Check every line below for the word "tags" and copy each one that has it.

--------------------------------

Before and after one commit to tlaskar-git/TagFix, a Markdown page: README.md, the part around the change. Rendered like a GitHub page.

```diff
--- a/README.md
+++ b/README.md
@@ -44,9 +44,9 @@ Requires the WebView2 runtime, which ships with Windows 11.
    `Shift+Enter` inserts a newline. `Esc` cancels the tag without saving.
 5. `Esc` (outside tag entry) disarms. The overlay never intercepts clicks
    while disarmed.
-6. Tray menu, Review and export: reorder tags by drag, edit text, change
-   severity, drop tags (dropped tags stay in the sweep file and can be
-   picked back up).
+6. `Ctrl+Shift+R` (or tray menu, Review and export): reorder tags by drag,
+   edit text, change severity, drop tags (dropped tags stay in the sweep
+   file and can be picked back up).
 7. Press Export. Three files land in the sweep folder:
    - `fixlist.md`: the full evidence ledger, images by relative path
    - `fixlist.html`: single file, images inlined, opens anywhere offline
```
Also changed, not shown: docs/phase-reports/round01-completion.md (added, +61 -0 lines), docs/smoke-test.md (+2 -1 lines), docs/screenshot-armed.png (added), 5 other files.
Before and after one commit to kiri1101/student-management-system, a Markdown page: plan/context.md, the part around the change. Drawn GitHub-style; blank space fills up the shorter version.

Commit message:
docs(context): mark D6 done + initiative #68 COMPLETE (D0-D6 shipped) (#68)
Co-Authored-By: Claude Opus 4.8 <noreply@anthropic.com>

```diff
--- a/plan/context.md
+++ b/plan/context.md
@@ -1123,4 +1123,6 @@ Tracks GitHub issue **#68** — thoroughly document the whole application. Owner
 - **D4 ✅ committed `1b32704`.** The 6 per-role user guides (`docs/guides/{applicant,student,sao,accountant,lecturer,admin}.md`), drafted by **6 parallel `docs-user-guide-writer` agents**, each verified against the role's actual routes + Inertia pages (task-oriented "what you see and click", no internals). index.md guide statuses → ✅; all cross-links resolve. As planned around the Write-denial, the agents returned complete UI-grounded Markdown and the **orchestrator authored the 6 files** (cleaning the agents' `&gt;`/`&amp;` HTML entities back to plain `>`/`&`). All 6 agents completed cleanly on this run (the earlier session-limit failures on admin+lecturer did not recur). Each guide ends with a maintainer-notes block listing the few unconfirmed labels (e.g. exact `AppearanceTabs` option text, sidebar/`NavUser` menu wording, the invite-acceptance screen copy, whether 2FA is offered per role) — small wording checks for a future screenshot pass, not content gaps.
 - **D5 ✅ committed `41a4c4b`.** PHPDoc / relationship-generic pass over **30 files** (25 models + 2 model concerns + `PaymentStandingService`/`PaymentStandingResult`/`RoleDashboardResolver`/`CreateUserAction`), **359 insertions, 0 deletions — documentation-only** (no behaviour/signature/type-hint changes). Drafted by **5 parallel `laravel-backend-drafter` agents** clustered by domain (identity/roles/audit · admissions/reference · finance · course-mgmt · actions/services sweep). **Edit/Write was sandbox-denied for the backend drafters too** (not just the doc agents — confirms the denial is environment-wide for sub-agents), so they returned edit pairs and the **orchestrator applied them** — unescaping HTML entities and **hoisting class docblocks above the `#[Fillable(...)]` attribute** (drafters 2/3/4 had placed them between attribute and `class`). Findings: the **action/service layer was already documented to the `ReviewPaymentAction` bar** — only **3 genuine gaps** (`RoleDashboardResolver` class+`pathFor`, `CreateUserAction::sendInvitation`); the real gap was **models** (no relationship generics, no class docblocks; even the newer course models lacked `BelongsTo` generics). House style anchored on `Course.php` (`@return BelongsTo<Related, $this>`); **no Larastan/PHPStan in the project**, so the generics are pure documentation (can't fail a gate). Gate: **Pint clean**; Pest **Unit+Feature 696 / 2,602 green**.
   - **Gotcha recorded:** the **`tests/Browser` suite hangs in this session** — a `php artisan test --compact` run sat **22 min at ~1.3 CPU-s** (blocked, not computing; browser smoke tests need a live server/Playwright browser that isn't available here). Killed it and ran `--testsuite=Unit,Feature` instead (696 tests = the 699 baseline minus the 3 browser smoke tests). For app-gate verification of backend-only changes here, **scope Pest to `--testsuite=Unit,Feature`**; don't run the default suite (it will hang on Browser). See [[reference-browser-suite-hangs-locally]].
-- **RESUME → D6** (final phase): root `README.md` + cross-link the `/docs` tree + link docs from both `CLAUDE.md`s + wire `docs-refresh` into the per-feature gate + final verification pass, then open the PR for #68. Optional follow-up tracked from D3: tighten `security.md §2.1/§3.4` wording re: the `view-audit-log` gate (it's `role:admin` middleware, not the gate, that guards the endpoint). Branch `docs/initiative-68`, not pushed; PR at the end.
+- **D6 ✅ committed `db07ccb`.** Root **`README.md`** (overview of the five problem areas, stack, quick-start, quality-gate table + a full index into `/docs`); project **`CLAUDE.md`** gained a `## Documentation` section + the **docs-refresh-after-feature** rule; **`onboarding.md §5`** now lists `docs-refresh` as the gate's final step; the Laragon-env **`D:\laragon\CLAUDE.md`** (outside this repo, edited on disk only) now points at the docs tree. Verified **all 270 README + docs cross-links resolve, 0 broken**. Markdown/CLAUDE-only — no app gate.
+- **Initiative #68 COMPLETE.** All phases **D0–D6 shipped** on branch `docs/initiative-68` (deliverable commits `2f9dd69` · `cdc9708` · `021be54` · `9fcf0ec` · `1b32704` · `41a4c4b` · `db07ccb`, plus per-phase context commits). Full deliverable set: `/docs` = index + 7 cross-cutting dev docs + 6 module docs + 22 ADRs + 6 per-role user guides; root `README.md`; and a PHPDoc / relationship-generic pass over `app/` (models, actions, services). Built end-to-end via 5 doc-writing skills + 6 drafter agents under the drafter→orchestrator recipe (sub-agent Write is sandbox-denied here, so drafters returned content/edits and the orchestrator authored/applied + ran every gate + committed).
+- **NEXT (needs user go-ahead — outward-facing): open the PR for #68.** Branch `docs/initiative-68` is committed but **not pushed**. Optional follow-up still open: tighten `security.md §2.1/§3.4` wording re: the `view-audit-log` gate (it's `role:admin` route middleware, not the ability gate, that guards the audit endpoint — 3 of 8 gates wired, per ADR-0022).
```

--------------------------------

• Task result
-6. Tray menu, Review and export: reorder tags by drag, edit text, change
-   severity, drop tags (dropped tags stay in the sweep file and can be
+6. `Ctrl+Shift+R` (or tray menu, Review and export): reorder tags by drag,
+   edit text, change severity, drop tags (dropped tags stay in the sweep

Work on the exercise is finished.